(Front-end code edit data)
----

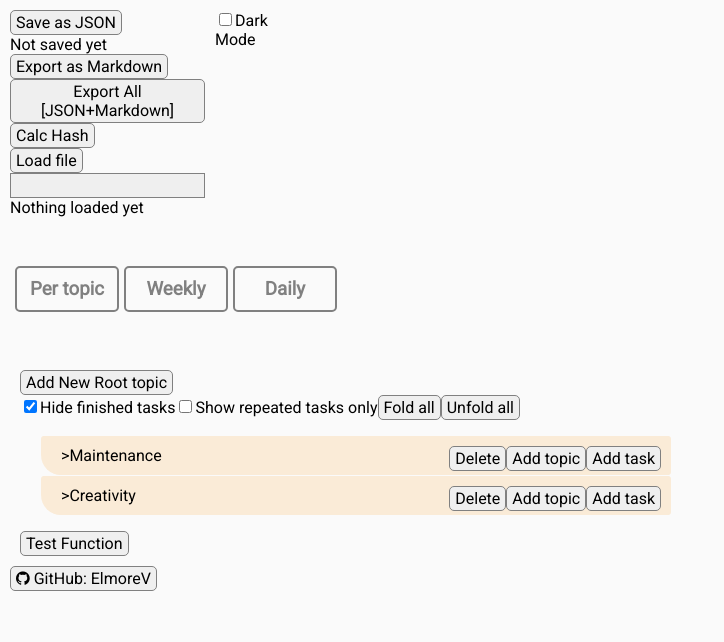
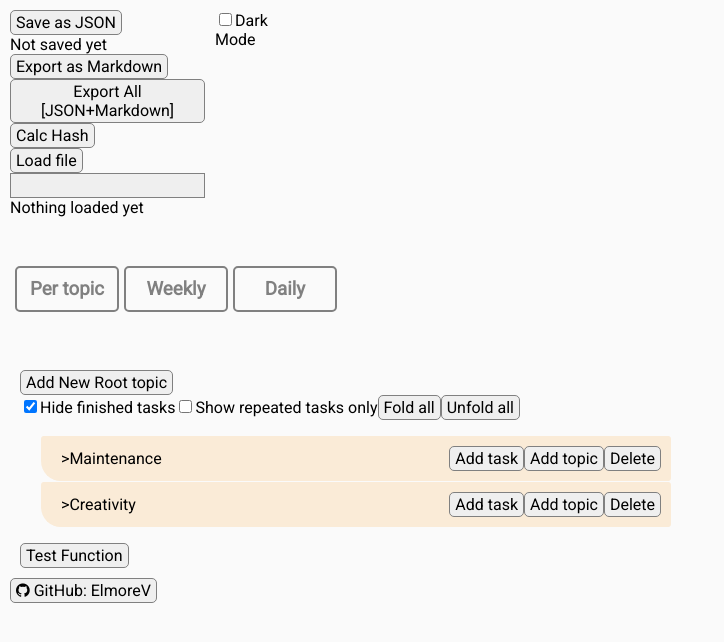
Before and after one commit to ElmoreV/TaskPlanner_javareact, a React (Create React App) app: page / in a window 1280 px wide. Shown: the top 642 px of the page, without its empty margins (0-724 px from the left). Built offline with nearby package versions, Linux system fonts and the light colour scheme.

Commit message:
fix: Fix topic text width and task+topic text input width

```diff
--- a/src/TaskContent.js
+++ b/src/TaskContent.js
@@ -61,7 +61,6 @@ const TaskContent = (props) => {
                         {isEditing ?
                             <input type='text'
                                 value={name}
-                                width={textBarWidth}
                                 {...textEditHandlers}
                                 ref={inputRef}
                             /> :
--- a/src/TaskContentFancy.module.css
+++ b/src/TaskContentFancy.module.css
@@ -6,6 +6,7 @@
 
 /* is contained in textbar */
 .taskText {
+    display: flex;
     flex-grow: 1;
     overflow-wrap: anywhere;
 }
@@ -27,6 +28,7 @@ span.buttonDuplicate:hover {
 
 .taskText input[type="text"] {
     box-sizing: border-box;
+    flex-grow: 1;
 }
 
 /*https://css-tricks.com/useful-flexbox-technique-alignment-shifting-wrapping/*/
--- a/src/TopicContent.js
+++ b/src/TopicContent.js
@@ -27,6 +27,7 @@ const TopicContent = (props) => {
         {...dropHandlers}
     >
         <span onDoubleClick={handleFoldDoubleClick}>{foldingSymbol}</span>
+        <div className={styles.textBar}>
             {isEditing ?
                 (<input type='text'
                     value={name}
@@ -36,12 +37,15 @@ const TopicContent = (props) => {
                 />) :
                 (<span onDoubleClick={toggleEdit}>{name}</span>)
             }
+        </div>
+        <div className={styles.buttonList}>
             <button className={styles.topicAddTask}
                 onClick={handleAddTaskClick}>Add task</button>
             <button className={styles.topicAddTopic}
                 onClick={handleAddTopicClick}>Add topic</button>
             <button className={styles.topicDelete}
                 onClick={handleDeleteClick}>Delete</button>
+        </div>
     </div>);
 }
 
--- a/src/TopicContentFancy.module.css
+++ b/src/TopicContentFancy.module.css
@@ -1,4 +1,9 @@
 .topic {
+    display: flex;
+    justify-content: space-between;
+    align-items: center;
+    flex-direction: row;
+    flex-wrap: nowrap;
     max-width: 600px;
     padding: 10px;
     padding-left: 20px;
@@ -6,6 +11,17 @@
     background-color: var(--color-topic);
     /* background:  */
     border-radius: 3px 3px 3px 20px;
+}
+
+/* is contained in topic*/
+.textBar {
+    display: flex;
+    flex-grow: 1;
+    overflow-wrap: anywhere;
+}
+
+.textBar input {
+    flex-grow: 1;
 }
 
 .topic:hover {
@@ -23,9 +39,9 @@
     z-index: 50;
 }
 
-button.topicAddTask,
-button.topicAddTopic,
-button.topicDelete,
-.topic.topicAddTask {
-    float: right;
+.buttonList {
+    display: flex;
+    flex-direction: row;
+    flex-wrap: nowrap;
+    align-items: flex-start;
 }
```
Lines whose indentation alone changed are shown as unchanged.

----

**Work to be completed:**
Reproduce all of the entries above word for word, but leave out their pictures.

**Answer below:**
Before and after one commit to ElmoreV/TaskPlanner_javareact, a React (Create React App) app: page / in a window 1280 px wide. Shown: the top 642 px of the page, without its empty margins (0-724 px from the left). Built offline with nearby package versions, Linux system fonts and the light colour scheme.

Commit message:
fix: Fix topic text width and task+topic text input width

```diff
--- a/src/TaskContent.js
+++ b/src/TaskContent.js
@@ -61,7 +61,6 @@ const TaskContent = (props) => {
                         {isEditing ?
                             <input type='text'
                                 value={name}
-                                width={textBarWidth}
                                 {...textEditHandlers}
                                 ref={inputRef}
                             /> :
--- a/src/TaskContentFancy.module.css
+++ b/src/TaskContentFancy.module.css
@@ -6,6 +6,7 @@
 
 /* is contained in textbar */
 .taskText {
+    display: flex;
     flex-grow: 1;
     overflow-wrap: anywhere;
 }
@@ -27,6 +28,7 @@ span.buttonDuplicate:hover {
 
 .taskText input[type="text"] {
     box-sizing: border-box;
+    flex-grow: 1;
 }
 
 /*https://css-tricks.com/useful-flexbox-technique-alignment-shifting-wrapping/*/
--- a/src/TopicContent.js
+++ b/src/TopicContent.js
@@ -27,6 +27,7 @@ const TopicContent = (props) => {
         {...dropHandlers}
     >
         <span onDoubleClick={handleFoldDoubleClick}>{foldingSymbol}</span>
+        <div className={styles.textBar}>
             {isEditing ?
                 (<input type='text'
                     value={name}
@@ -36,12 +37,15 @@ const TopicContent = (props) => {
                 />) :
                 (<span onDoubleClick={toggleEdit}>{name}</span>)
             }
+        </div>
+        <div className={styles.buttonList}>
             <button className={styles.topicAddTask}
                 onClick={handleAddTaskClick}>Add task</button>
             <button className={styles.topicAddTopic}
                 onClick={handleAddTopicClick}>Add topic</button>
             <button className={styles.topicDelete}
                 onClick={handleDeleteClick}>Delete</button>
+        </div>
     </div>);
 }
 
--- a/src/TopicContentFancy.module.css
+++ b/src/TopicContentFancy.module.css
@@ -1,4 +1,9 @@
 .topic {
+    display: flex;
+    justify-content: space-between;
+    align-items: center;
+    flex-direction: row;
+    flex-wrap: nowrap;
     max-width: 600px;
     padding: 10px;
     padding-left: 20px;
@@ -6,6 +11,17 @@
     background-color: var(--color-topic);
     /* background:  */
     border-radius: 3px 3px 3px 20px;
+}
+
+/* is contained in topic*/
+.textBar {
+    display: flex;
+    flex-grow: 1;
+    overflow-wrap: anywhere;
+}
+
+.textBar input {
+    flex-grow: 1;
 }
 
 .topic:hover {
@@ -23,9 +39,9 @@
     z-index: 50;
 }
 
-button.topicAddTask,
-button.topicAddTopic,
-button.topicDelete,
-.topic.topicAddTask {
-    float: right;
+.buttonList {
+    display: flex;
+    flex-direction: row;
+    flex-wrap: nowrap;
+    align-items: flex-start;
 }
```
Lines whose indentation alone changed are shown as unchanged.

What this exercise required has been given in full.